** TASK DETAILS **
Whenever a line of the entries below holds the string "deadzone", copy that line and return it.

** TASK INPUT **
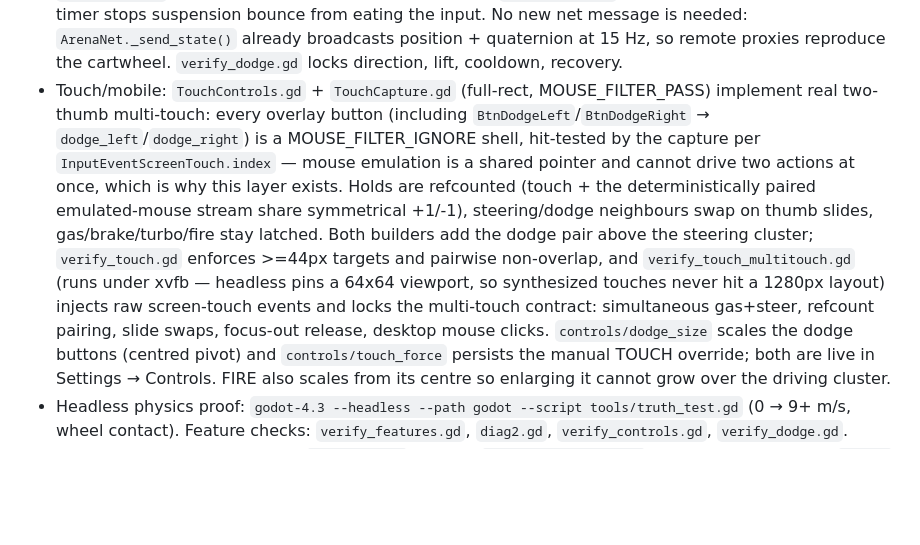
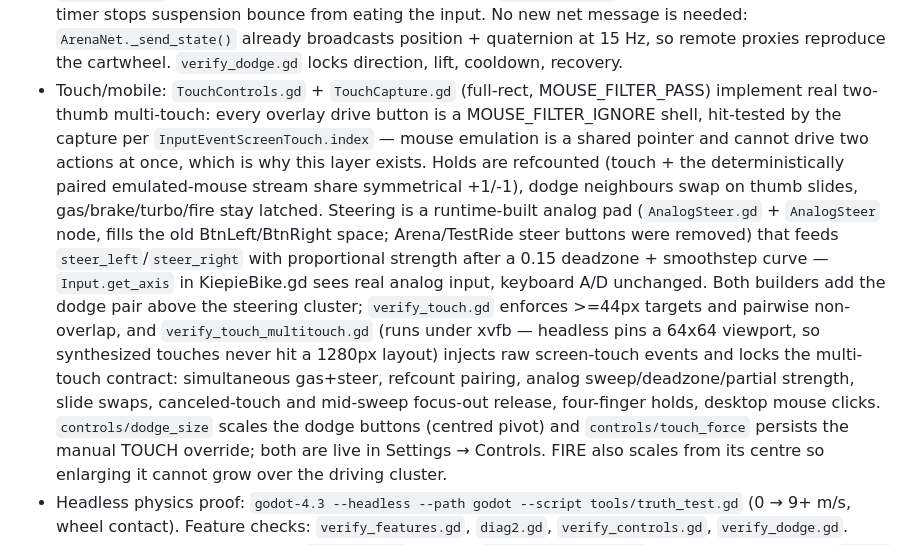
Before and after one commit to TeacherEvan/kiepie-quad-web, a Markdown page: AGENTS.md, the part around the change. Rendered like a GitHub page; blank space fills up the shorter version.

Commit message:
Analog steering pad + hardened touch input (round 2)
- Replace binary BtnLeft/BtnRight with a runtime-built analog pad
  (AnalogSteer.gd): proportional steer_left/steer_right strength through a
  deadzone + smoothstep curve, so get_axis sees true analog input
- TouchCapture: treat canceled touches as releases (OS edge gestures),
  restore refcounted holds, correct multi-finger pairing against the
  emulated-mouse stream, keep desktop mouse support
- Builders: drop binary steer buttons; TestRide dodge pair aligned to Arena
- Gates: touch_multitouch extended (analog sweep/deadzone/partial strength,
  pad cancel, focus-out mid-sweep, four-finger hold), touch/accessibility
  updated; xvfb-windowed leg already in place
- Verified: all 20 gates green; analog knob proof render (tools/vfx_showcase.gd
  -> renders/vfx_touch_analog.png)

```diff
--- a/AGENTS.md
+++ b/AGENTS.md
@@ -183,17 +183,22 @@ godot-4.3 --headless --path godot --export-release "Web" "$PWD/web/index.html"
   needed: `ArenaNet._send_state()` already broadcasts position + quaternion at 15 Hz, so remote
   proxies reproduce the cartwheel. `verify_dodge.gd` locks direction, lift, cooldown, recovery.
 - Touch/mobile: `TouchControls.gd` + `TouchCapture.gd` (full-rect, MOUSE_FILTER_PASS) implement
-  real two-thumb multi-touch: every overlay button (including `BtnDodgeLeft`/`BtnDodgeRight`
-  → `dodge_left`/`dodge_right`) is a MOUSE_FILTER_IGNORE shell, hit-tested by the capture
+  real two-thumb multi-touch: every overlay drive button is a MOUSE_FILTER_IGNORE shell,
+  hit-tested by the capture
   per `InputEventScreenTouch.index` — mouse emulation is a shared pointer and cannot drive
   two actions at once, which is why this layer exists. Holds are refcounted (touch + the
-  deterministically paired emulated-mouse stream share symmetrical +1/-1), steering/dodge
-  neighbours swap on thumb slides, gas/brake/turbo/fire stay latched. Both builders add the
+  deterministically paired emulated-mouse stream share symmetrical +1/-1), dodge neighbours
+  swap on thumb slides, gas/brake/turbo/fire stay latched. Steering is a runtime-built
+  analog pad (`AnalogSteer.gd` + `AnalogSteer` node, fills the old BtnLeft/BtnRight space;
+  Arena/TestRide steer buttons were removed) that feeds `steer_left`/`steer_right` with
+  proportional strength after a 0.15 deadzone + smoothstep curve — `Input.get_axis` in
+  KiepieBike.gd sees real analog input, keyboard A/D unchanged. Both builders add the
   dodge pair above the steering cluster; `verify_touch.gd` enforces >=44px targets and
   pairwise non-overlap, and `verify_touch_multitouch.gd` (runs under xvfb — headless pins a
   64x64 viewport, so synthesized touches never hit a 1280px layout) injects raw screen-touch
   events and locks the multi-touch contract: simultaneous gas+steer, refcount pairing,
-  slide swaps, focus-out release, desktop mouse clicks. `controls/dodge_size` scales the
+  analog sweep/deadzone/partial strength, slide swaps, canceled-touch and mid-sweep
+  focus-out release, four-finger holds, desktop mouse clicks. `controls/dodge_size` scales the
   dodge buttons (centred pivot) and `controls/touch_force` persists the manual TOUCH override;
   both are live in Settings → Controls. FIRE also scales from its centre so enlarging it
   cannot grow over the driving cluster.
```
Also changed, not shown: README.md (+3 -2 lines), renders/vfx_arena_layout.png, renders/vfx_arena_venue.png, renders/vfx_touch_analog.png (added), 13 other files.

** FINAL ANSWER **
  deadzone + smoothstep curve, so get_axis sees true analog input
- Gates: touch_multitouch extended (analog sweep/deadzone/partial strength,
+  proportional strength after a 0.15 deadzone + smoothstep curve — `Input.get_axis` in
+  analog sweep/deadzone/partial strength, slide swaps, canceled-touch and mid-sweep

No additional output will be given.